Often in a busy and bustling city, it is hard to find quiet.
As the Earth thaws, the public flock to the parks for a day of sunshine and socialisation. Shorter lengths and bright patterns, London is awash with summer florals and blue denim. I tend to avoid the crowds, in search of my own haven.
Along the illuminated paving stones do I find a Victorian-inspired, cast iron gate. The black metal is scorching as I tenderly allow myself into the garden patio. I see an inviting bench, almost as if the sun has two weighty hands on my shoulders. Before I reach the comfort of sitting down, I am swarmed by a small animal tribe: an unlikely trio of hens, entrusted as keepers of the garden.
I hold my breath as they circle my feet and peck at my laces. I am not sure how happy they are to have a foreign invader, but my silence quickly earns their trust. Over a shared lunch, we bond even more. All three sit with their feet tucked in, their feathered bodies as dense as bread loaves.
They rise to wish me farewell, as the heat of the iron gate subsided from the cool evening air.

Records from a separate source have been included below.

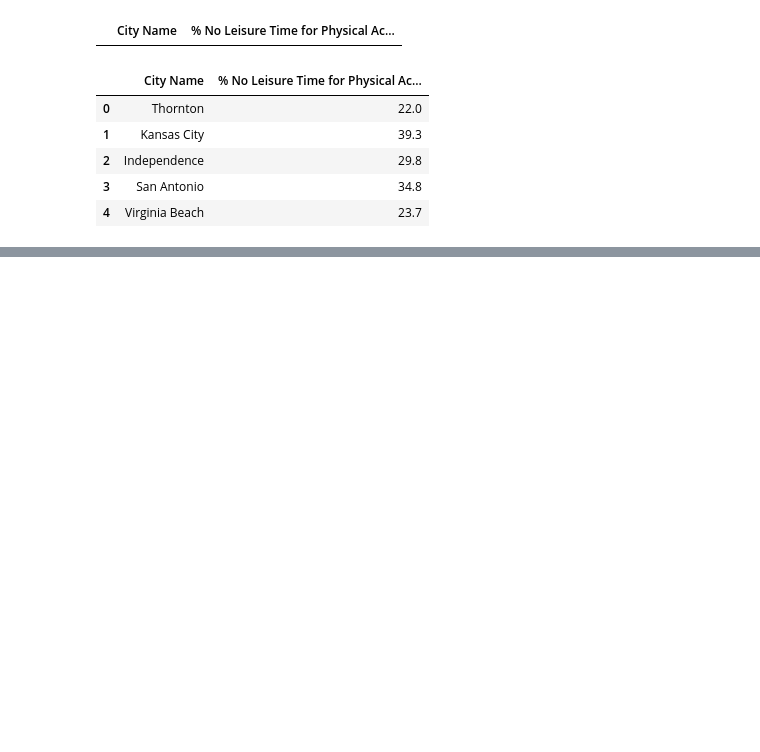
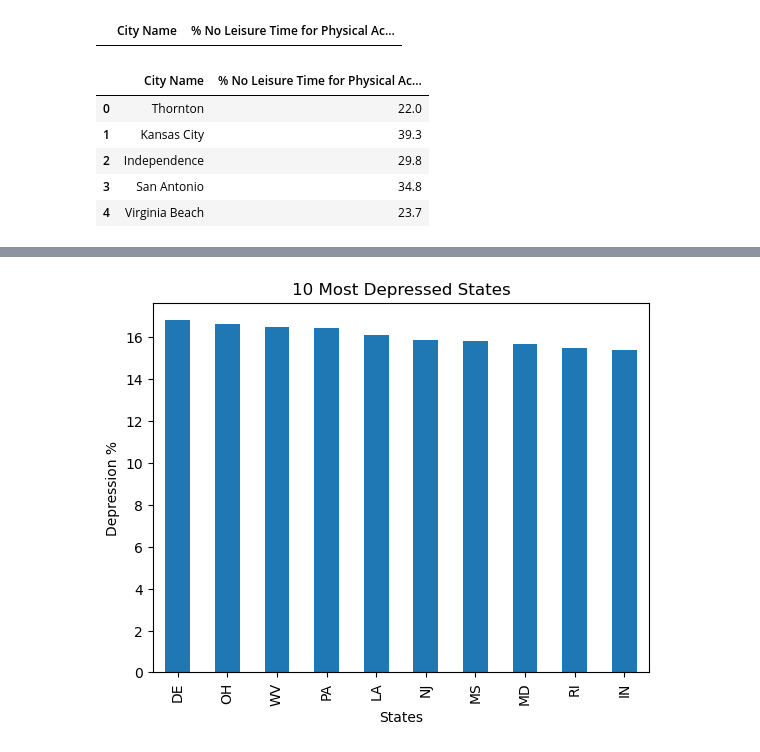
Before and after one commit to LanNguyen135/Group2, a Jupyter notebook: Esther.ipynb, the cells around one changed output, grey strips where cells are left out. Cells and saved outputs as stored; diff of their text form; code cells hidden in the pictures; blank space fills up the shorter version.

```diff
--- a/Esther.ipynb
+++ b/Esther.ipynb
@@ -119,0 +226,12 @@ depression_physical_activity_df.head()
+# %%
+#Top 10 States for Depression %
+highest_depression = states_average.sort_values(by="Value", ascending=False)
+highest_depression = highest_depression["Value"].head(10)
+
+highest_depression.plot(kind="bar")
+plt.xlabel("States")
+plt.ylabel("Depression %")
+plt.title("10 Most Depressed States")
+plt.show()
+# %% [output]
+[figure, added]
```
Also changed, not shown: parts of 14 cells of this notebook.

Green is the colour of rejuvenation. Rose is the colour of gratitude. Together, much like the stream of water, these colours slowly drift downstream with a steady sunrise to guide them. Bouncing off the rosy canal boats, the combined pigment floods the pathway. In the glistening water, I see the abundance of life and energy here.
As if admiring their reflection, the trees sway merrily above the water, with the rhythm of rustling leaves as their accompanying music. They join branches with the equally arched trees on the other side of the water, forming a natural pathway to be voyaged by the inhabiting squirrels.
I walk underneath and listen for their morning chatter across the information (and physical) highway, with their speedy commute to either side as an affectatious display of agility.
As I reach the bend of the pathway, I see the boats moored. Free from civilisation, the community on the canals wrap up warm on the decks. Their gloved hands are enlaced tightly around a mug of tea in conversation with their neighbours, or a solitary fishing rod in sport, hoping to catch their next meal. The rods animate the water, as it ripples and merges various blocks of green.
Breathing in the fresh air, we each exhale small, white clouds which soar into the atmosphere.
It is almost like living inside the polychromatic dream of a painting.